= Beginning of Section =

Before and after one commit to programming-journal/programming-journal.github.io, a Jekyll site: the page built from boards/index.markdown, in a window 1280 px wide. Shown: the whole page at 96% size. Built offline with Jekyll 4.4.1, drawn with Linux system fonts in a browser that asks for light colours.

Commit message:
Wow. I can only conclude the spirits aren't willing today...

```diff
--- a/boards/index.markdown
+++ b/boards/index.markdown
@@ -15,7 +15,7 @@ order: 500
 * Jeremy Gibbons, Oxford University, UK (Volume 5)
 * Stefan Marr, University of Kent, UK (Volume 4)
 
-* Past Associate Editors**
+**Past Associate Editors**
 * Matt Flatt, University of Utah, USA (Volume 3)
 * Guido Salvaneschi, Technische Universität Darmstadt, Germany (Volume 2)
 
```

= End of Section =
= Beginning of Section =

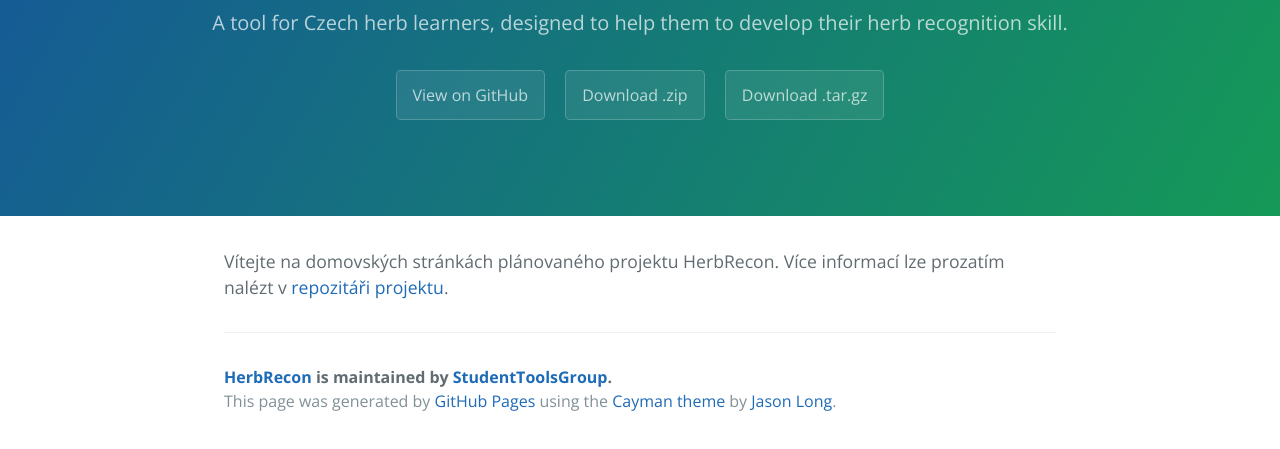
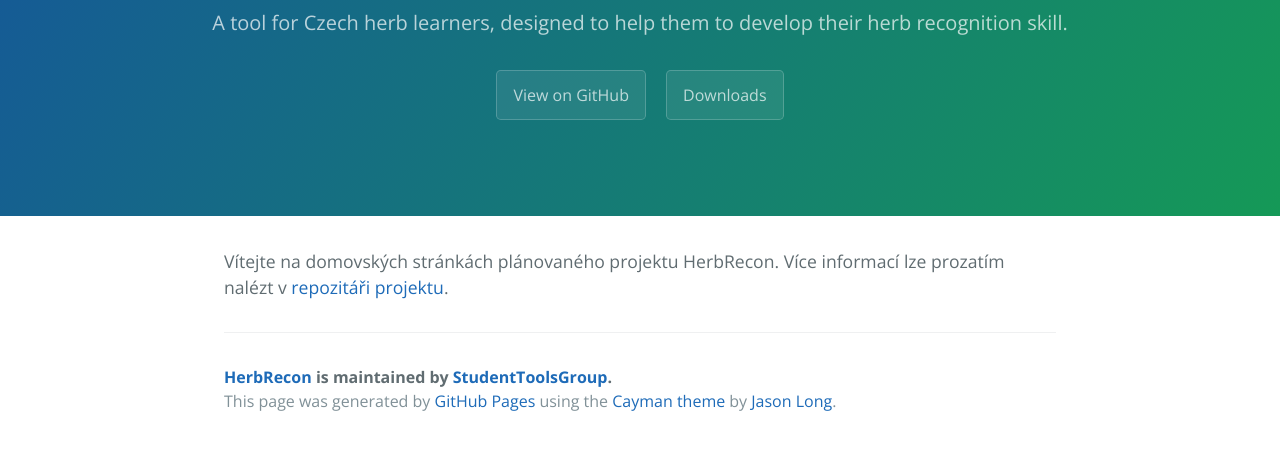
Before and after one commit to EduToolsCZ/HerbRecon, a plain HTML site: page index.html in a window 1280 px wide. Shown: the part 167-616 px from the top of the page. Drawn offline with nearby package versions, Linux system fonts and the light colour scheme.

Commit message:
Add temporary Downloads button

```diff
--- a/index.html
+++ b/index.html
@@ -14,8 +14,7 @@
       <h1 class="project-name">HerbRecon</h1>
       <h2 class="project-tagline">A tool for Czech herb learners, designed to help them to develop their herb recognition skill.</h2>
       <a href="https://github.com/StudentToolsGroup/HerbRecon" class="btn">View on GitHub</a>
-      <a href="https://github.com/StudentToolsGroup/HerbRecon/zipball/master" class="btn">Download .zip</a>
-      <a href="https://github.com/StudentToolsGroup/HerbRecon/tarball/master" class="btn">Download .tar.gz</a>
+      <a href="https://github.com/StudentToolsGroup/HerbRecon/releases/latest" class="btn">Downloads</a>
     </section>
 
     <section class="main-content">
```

= End of Section =
= Beginning of Section =

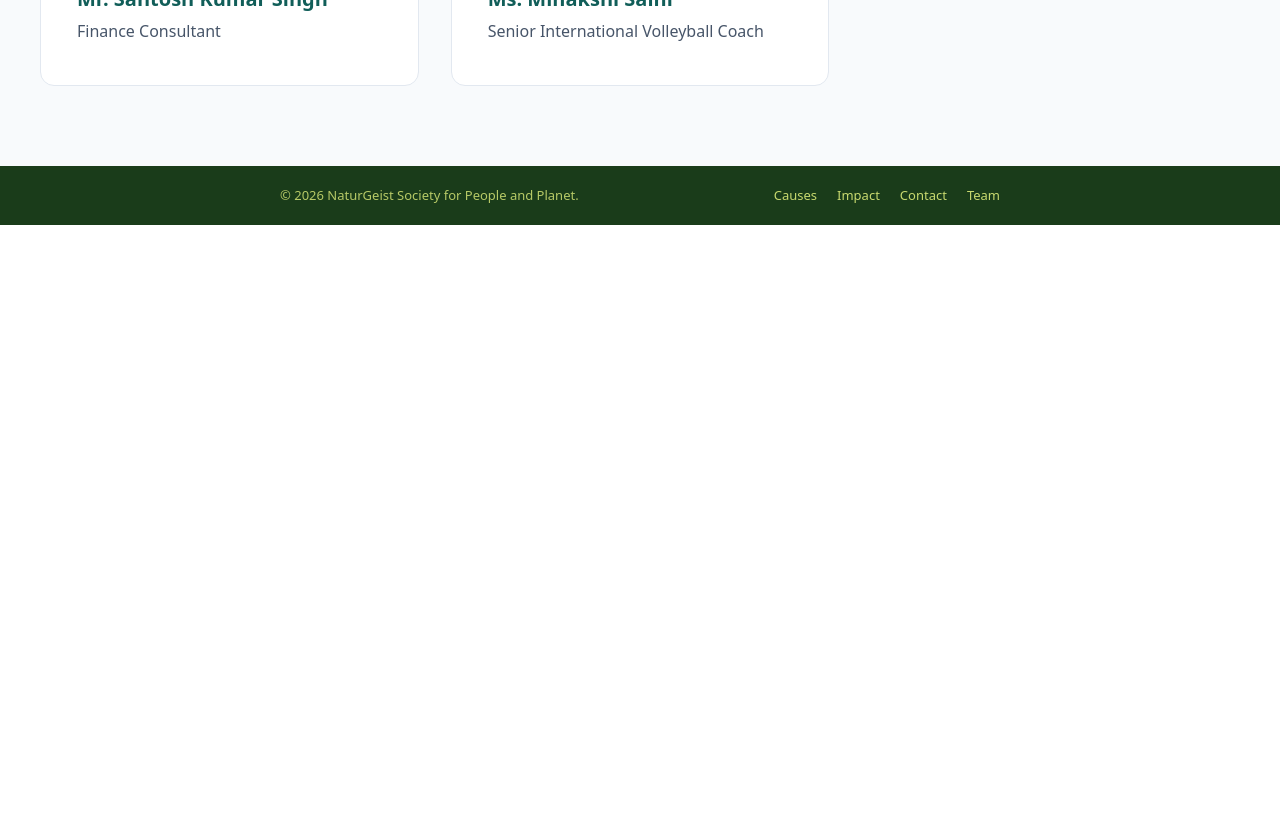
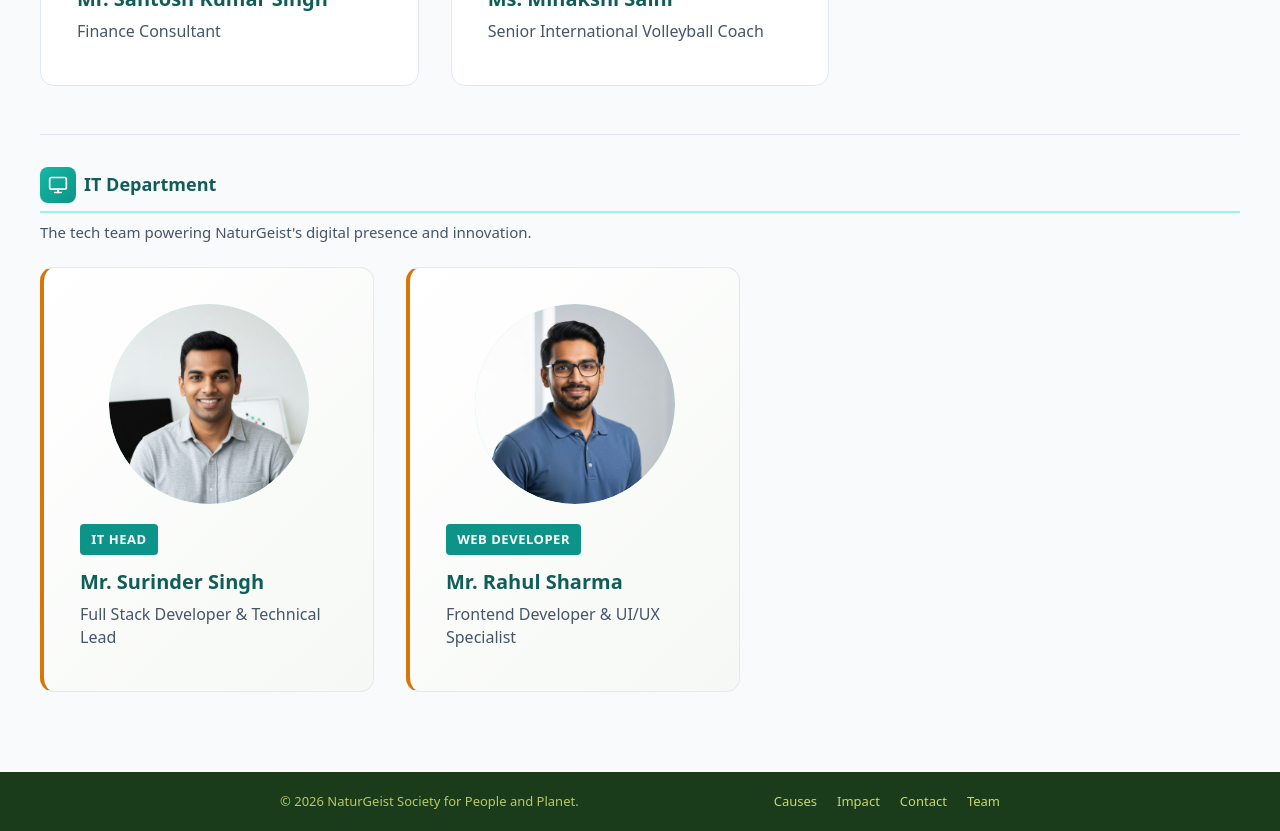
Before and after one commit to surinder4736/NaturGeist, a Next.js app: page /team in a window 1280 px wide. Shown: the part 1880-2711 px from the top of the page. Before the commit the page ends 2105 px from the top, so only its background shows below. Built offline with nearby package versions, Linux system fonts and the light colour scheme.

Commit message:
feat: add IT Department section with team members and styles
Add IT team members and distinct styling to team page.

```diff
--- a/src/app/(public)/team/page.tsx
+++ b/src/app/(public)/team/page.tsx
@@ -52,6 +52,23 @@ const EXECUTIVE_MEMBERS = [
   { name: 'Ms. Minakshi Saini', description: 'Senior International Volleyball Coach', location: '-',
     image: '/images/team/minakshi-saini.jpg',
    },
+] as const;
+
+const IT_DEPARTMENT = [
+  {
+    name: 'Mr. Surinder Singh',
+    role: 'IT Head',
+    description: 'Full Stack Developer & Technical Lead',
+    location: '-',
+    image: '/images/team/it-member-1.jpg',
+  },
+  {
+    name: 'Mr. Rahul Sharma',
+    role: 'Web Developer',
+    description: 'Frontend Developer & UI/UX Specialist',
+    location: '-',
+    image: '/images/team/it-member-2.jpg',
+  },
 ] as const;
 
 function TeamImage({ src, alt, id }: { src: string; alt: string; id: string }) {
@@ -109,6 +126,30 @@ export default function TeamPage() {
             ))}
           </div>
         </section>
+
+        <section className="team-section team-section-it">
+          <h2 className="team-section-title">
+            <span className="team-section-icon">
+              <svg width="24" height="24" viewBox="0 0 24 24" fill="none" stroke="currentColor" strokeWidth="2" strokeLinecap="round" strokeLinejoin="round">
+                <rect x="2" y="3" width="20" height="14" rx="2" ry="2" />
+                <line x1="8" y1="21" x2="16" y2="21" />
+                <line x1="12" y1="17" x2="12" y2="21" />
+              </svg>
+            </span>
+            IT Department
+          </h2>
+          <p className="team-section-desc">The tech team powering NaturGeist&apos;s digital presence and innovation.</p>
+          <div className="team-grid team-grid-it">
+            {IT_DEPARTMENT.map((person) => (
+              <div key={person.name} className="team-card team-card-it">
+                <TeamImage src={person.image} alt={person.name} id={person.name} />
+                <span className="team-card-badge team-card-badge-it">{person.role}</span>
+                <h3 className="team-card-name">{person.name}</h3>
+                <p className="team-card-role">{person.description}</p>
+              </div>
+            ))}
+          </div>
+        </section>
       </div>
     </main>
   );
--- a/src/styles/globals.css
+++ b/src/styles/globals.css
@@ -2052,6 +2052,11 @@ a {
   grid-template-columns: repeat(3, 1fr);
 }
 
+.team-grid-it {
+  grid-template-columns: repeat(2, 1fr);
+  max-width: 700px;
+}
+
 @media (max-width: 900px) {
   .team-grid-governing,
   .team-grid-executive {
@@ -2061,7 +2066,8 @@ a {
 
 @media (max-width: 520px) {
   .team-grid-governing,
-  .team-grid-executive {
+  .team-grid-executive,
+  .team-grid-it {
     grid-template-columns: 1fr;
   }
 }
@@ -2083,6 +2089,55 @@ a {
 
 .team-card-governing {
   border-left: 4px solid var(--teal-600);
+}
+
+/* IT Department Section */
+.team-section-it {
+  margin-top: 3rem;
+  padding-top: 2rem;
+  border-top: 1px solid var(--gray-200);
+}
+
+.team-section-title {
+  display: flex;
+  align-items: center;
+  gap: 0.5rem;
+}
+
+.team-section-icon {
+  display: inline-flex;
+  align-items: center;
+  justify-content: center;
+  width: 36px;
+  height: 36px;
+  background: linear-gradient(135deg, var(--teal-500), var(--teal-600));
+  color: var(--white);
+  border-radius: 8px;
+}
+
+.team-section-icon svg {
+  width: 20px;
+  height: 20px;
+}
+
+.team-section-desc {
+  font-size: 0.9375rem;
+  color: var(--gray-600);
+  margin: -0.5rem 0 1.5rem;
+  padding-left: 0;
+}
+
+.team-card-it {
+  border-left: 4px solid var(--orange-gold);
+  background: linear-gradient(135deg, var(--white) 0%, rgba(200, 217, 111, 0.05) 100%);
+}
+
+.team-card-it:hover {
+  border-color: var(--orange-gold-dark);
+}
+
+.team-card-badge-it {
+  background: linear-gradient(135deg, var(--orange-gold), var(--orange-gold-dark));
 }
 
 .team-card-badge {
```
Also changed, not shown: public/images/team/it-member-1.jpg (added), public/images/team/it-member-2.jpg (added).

= End of Section =

Assignment ->
Please give the number of lines in the data above that include the string "system", and nothing else.

Answer below ->
3